**Task requirements:**
Among the entries below, find each line with "forceDirection" and show it.

**Materials provided:**
↓

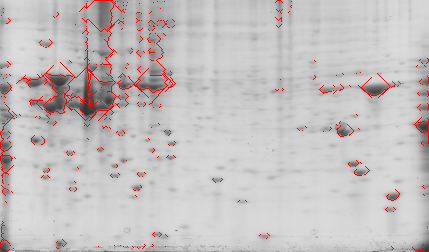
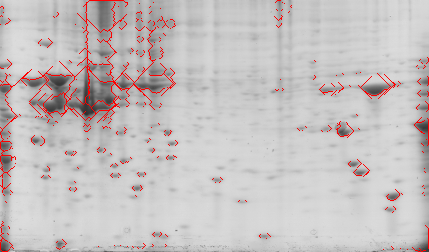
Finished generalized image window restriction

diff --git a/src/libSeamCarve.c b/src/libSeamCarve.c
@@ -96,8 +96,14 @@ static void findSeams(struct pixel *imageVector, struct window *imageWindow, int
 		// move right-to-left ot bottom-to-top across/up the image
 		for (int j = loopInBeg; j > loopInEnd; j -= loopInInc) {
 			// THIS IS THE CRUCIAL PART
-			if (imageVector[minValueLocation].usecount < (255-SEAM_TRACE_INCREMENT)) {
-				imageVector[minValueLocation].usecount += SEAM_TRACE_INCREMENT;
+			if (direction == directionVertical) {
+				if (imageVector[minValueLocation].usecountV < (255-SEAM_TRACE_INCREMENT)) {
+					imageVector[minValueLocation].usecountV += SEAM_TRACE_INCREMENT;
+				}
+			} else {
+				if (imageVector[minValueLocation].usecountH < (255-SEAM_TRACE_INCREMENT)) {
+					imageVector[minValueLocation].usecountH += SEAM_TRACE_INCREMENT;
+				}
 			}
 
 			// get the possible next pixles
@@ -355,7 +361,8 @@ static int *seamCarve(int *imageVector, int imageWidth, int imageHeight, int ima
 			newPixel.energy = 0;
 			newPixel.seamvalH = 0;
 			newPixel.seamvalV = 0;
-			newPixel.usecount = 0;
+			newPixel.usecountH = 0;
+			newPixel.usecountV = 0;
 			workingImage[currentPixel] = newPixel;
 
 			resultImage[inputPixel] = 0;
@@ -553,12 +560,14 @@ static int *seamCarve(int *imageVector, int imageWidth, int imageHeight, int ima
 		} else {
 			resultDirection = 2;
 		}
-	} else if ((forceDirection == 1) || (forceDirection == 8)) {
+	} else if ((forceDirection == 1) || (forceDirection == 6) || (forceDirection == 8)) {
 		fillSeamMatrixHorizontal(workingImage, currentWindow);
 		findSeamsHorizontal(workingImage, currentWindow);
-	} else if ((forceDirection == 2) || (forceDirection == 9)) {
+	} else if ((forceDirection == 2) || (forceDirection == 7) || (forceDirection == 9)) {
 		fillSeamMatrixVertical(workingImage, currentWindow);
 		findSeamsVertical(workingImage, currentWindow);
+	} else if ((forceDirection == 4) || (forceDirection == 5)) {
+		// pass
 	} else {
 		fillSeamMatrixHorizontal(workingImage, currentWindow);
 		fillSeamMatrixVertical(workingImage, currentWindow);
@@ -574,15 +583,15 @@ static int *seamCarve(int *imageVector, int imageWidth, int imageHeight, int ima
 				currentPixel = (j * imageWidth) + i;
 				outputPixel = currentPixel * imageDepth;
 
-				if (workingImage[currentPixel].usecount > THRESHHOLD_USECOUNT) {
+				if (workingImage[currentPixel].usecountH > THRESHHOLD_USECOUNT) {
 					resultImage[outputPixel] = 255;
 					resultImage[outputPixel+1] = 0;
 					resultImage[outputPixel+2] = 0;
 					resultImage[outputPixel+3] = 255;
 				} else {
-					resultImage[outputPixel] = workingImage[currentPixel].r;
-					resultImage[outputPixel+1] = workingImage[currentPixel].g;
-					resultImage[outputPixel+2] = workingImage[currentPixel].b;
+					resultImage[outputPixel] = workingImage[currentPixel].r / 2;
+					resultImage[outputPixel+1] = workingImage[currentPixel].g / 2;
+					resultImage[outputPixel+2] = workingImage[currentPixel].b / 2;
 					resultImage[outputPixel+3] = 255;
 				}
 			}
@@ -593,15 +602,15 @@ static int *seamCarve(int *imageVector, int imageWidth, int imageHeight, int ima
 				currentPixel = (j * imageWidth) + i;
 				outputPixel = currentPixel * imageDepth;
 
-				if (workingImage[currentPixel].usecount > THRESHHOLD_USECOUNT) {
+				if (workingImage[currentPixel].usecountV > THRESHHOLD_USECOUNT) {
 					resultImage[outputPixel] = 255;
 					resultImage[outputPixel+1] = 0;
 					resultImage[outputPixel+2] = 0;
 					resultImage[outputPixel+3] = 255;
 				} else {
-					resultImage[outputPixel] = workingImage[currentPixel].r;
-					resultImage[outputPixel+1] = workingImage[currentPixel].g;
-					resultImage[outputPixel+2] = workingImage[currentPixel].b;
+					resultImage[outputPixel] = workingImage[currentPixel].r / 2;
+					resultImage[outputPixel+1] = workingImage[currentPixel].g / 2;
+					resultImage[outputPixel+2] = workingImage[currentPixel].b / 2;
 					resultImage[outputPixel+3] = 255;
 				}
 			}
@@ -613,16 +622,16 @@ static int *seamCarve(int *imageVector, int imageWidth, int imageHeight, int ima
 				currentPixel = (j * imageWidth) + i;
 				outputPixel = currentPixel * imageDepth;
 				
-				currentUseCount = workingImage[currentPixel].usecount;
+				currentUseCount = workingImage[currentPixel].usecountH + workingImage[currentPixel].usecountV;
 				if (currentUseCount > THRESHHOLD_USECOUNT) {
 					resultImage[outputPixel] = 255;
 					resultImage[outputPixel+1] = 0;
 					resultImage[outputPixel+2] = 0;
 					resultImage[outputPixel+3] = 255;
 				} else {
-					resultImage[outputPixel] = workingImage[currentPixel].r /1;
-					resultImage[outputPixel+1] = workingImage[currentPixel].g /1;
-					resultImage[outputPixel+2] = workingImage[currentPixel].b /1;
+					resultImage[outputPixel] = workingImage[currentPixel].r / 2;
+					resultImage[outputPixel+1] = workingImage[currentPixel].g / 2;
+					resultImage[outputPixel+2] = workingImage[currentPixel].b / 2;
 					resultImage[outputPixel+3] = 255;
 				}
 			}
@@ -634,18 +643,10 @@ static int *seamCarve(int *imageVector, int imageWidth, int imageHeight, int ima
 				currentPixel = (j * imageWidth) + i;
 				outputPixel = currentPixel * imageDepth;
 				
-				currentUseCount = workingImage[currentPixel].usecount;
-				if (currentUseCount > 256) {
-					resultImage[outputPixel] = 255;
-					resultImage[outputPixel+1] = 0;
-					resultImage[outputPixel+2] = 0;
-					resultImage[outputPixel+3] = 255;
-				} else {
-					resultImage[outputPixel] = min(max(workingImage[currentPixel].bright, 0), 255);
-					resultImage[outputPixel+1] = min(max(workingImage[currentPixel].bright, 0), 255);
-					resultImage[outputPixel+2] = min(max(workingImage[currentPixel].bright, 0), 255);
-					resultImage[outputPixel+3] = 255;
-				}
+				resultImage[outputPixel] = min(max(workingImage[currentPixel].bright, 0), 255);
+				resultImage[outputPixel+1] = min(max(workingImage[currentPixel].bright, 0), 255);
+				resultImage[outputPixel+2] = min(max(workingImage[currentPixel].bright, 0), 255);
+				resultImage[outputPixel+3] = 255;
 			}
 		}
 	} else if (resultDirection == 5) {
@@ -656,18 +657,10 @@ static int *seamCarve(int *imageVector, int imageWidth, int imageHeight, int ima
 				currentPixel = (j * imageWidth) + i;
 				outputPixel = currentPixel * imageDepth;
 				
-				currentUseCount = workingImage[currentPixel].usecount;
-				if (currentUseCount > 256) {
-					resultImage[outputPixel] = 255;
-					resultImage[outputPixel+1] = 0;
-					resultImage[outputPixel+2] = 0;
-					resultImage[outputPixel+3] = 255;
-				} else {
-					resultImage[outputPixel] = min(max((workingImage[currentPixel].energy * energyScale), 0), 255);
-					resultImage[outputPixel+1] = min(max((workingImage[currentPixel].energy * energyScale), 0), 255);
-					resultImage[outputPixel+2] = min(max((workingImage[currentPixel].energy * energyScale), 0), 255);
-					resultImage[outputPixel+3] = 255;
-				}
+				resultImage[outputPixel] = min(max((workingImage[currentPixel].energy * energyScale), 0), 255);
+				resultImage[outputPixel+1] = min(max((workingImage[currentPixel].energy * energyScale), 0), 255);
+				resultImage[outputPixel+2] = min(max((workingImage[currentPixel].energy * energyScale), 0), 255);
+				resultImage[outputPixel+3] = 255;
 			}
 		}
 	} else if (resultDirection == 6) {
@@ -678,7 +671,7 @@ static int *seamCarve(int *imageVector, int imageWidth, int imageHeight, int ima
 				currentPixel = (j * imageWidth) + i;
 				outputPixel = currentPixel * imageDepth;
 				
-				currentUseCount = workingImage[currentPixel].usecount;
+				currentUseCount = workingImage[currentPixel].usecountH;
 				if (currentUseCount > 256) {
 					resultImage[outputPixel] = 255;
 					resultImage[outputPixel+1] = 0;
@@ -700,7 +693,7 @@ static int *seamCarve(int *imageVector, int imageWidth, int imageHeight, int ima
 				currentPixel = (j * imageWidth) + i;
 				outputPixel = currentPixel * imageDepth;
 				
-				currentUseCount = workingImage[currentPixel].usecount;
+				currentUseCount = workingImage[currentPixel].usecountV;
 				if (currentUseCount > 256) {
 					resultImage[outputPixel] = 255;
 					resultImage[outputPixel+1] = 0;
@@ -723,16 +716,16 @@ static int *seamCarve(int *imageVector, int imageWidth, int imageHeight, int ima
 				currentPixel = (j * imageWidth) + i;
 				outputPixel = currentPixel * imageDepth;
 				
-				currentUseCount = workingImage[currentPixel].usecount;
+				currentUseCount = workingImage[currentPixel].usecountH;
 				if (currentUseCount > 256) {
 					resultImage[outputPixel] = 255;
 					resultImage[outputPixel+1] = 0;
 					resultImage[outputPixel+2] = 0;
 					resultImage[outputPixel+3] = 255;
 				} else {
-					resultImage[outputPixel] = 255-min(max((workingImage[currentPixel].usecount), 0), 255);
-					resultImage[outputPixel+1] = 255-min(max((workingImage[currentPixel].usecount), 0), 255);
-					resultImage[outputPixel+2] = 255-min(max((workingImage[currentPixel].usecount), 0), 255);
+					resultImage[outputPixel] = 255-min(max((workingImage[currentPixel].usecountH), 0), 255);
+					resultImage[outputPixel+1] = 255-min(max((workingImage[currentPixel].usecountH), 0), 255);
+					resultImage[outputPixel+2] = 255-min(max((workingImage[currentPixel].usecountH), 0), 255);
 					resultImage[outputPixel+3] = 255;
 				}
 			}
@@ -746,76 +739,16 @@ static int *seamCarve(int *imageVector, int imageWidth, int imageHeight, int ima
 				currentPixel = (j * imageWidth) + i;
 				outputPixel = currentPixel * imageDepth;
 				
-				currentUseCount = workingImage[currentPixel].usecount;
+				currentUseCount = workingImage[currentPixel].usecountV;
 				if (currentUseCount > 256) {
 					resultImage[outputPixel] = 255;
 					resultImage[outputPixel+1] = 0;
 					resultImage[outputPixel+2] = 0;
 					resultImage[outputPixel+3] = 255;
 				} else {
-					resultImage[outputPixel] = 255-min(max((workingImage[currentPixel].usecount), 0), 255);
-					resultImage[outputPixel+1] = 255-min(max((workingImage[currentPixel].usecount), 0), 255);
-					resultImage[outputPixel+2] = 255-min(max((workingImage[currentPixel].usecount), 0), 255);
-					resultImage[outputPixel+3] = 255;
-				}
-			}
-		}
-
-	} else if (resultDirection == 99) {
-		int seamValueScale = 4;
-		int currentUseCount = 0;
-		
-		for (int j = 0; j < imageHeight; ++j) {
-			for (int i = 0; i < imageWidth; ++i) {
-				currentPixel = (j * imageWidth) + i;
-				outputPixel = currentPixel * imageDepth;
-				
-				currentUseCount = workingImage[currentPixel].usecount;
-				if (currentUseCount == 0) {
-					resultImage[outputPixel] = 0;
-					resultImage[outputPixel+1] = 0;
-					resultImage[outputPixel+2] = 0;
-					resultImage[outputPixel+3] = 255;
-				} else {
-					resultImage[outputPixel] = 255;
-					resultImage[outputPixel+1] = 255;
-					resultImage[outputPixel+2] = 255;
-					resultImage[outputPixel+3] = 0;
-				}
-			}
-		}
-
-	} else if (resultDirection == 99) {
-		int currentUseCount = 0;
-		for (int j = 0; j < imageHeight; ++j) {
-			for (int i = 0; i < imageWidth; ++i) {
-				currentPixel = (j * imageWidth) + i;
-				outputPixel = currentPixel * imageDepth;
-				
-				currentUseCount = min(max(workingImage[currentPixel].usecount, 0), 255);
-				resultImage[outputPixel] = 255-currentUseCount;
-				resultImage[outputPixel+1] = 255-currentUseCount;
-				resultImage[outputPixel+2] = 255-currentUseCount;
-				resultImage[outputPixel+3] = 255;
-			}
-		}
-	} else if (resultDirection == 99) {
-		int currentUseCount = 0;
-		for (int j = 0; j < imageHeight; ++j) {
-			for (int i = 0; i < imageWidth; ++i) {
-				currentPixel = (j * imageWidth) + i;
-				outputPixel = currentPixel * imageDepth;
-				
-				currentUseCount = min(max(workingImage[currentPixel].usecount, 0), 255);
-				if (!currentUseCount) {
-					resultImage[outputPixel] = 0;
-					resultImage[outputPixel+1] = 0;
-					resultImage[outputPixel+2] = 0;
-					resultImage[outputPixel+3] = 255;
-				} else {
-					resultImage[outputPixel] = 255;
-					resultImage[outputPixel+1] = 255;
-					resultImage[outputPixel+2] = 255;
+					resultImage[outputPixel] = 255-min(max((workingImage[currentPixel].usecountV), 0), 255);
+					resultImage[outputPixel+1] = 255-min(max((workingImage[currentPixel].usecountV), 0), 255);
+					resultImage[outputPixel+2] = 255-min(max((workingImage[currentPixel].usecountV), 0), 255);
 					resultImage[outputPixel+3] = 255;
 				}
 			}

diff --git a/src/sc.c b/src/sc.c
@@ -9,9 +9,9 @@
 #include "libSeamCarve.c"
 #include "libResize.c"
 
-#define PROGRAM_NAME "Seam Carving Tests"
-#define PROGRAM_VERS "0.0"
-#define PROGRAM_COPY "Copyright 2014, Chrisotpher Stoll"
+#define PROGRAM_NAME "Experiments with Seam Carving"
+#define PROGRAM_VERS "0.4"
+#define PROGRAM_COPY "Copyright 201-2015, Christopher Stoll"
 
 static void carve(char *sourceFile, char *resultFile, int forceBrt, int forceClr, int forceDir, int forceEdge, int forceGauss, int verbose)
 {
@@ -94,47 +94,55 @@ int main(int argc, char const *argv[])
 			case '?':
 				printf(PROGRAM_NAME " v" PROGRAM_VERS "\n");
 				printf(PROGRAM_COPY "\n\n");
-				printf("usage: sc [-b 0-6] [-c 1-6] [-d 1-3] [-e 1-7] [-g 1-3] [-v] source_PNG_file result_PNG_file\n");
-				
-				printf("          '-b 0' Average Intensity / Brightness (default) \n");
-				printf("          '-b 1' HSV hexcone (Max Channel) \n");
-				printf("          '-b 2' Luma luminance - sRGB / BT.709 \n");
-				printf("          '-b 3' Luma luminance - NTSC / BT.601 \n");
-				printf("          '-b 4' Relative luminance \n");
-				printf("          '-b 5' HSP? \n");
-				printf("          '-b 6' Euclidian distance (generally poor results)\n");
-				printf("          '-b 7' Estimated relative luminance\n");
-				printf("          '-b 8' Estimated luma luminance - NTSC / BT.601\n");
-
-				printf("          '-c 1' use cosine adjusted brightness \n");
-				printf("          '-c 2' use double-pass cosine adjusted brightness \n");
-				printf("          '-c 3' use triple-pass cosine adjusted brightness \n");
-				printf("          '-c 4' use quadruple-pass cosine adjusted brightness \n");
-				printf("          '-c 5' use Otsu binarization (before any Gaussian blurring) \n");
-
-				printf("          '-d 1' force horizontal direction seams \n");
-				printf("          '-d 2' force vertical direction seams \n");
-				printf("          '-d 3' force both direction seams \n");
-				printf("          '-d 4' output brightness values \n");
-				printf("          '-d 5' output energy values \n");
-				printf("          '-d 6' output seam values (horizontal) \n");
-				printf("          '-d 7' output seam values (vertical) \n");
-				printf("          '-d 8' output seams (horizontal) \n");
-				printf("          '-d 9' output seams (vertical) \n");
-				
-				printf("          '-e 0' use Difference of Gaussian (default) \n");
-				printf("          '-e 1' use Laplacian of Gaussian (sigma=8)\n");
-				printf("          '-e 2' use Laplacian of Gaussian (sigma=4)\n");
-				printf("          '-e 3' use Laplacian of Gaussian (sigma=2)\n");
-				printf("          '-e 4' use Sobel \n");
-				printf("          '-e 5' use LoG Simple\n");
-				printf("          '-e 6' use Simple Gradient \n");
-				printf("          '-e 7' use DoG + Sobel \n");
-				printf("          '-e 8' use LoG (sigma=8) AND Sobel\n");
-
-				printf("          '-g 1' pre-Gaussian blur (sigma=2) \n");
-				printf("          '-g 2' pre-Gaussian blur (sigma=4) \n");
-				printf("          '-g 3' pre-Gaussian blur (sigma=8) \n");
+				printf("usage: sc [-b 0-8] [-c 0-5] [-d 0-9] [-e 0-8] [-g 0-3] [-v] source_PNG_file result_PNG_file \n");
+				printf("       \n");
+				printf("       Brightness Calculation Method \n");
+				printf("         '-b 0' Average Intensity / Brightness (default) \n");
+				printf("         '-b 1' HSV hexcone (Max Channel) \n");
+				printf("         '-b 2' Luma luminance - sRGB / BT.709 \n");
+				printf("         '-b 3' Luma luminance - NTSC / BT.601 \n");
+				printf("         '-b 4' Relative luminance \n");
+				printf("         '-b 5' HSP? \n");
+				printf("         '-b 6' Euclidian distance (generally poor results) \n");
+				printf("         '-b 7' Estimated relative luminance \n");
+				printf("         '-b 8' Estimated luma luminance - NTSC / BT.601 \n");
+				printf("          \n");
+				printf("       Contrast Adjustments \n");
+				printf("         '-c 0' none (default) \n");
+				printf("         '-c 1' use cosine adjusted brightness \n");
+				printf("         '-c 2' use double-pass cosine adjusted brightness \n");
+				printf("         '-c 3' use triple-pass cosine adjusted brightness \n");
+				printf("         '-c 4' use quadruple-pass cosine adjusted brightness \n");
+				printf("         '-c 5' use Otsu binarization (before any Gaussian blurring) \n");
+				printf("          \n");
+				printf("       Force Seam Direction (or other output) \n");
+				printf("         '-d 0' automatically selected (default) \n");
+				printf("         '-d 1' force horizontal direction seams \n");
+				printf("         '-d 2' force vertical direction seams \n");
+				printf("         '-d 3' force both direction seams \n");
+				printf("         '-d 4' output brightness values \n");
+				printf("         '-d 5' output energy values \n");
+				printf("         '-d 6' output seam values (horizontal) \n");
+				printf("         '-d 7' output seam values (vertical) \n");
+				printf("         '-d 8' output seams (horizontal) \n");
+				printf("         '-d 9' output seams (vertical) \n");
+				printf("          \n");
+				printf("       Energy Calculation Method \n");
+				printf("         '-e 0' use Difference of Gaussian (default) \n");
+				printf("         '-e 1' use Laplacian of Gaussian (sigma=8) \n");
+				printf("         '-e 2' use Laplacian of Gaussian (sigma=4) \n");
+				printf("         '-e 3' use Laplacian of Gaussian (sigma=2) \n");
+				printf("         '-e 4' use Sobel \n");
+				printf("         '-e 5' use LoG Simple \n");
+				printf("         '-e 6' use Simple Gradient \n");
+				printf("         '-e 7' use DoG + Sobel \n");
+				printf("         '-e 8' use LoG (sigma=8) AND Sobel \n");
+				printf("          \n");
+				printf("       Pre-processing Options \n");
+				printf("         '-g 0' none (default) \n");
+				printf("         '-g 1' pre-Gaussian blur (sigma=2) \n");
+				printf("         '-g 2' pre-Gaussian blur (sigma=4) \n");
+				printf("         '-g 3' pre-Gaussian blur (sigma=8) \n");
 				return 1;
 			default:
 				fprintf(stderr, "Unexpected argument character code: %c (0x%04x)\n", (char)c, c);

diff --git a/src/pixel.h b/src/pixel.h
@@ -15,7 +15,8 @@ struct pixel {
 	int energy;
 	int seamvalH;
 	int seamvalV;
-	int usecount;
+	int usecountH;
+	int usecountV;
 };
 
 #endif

↑

**Your solution:**
-	} else if ((forceDirection == 1) || (forceDirection == 8)) {
+	} else if ((forceDirection == 1) || (forceDirection == 6) || (forceDirection == 8)) {
-	} else if ((forceDirection == 2) || (forceDirection == 9)) {
+	} else if ((forceDirection == 2) || (forceDirection == 7) || (forceDirection == 9)) {
+	} else if ((forceDirection == 4) || (forceDirection == 5)) {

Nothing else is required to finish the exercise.